Legacy code is valuable code that we’re afraid to change. Surviving legacy code feels more like craft than it does like engineering: we face difficult tradeoffs; we have to make decisions with little (or no!) information; and it forces us to invest time, energy, and money with a forecast of benefits that most people would consider a fantasy. The big strategies are important and easy to understand, but when we start actually doing the work of changing legacy code, we can become distracted by hundreds of little choices. Rather than discuss the big strategies, I’d like to share some microtechniques that help me make those little choices in order to survive working in legacy code.
J. B. (Joe) Rainsberger is one of the "second wave" of TDD practitioners: he learned directly from the pioneers of the field. His book, JUnit Recipes, was the standard for over a decade for Java programmers who wanted to do what we today call developer testing or programmer testing. He has taught thousands of programmers around the world to bring high discipline to their work for well over a decade.

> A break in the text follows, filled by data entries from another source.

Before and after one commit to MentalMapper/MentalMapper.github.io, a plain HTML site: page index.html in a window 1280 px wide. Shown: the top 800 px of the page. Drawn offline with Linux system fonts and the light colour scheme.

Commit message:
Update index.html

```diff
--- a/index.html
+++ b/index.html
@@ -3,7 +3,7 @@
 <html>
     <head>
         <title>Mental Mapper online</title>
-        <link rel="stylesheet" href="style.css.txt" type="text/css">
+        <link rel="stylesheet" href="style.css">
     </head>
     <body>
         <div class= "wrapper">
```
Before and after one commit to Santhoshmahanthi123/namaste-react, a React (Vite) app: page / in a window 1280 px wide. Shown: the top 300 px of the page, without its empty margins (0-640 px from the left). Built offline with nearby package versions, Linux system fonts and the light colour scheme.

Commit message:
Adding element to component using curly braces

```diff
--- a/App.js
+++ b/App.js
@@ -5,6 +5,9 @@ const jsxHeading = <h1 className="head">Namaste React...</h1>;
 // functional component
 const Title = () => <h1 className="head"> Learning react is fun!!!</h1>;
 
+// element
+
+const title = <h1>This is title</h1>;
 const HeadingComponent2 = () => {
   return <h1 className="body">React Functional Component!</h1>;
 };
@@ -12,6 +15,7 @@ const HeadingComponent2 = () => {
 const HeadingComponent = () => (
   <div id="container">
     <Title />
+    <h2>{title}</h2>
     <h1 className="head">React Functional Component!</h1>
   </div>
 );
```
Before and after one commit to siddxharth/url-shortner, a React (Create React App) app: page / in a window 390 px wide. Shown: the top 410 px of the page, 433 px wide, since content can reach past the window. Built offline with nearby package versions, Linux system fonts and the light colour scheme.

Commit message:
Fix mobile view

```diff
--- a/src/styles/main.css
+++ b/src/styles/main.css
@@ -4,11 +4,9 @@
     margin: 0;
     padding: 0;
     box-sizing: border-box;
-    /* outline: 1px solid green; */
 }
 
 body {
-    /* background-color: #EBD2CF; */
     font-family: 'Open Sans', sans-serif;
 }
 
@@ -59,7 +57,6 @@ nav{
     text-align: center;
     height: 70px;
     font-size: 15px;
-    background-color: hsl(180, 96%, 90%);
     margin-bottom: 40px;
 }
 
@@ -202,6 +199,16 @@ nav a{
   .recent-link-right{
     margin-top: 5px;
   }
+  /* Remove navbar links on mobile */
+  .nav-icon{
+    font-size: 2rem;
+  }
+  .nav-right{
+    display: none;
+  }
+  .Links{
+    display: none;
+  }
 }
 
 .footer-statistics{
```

Not "just a programmer", J. B. has taught people how to manage the never-ending onslaught of work, figure out how to adopt new working practices chaos-free, understand and even grow to respect their most annoying co-workers, find the time and energy to improve as though finding loose change in the couch cushions, turn their dreary day job into a Dream Job–even how he enjoyed his first retirement from age 34 to 40! Software, life. Agile, not Agile. He's up for anything.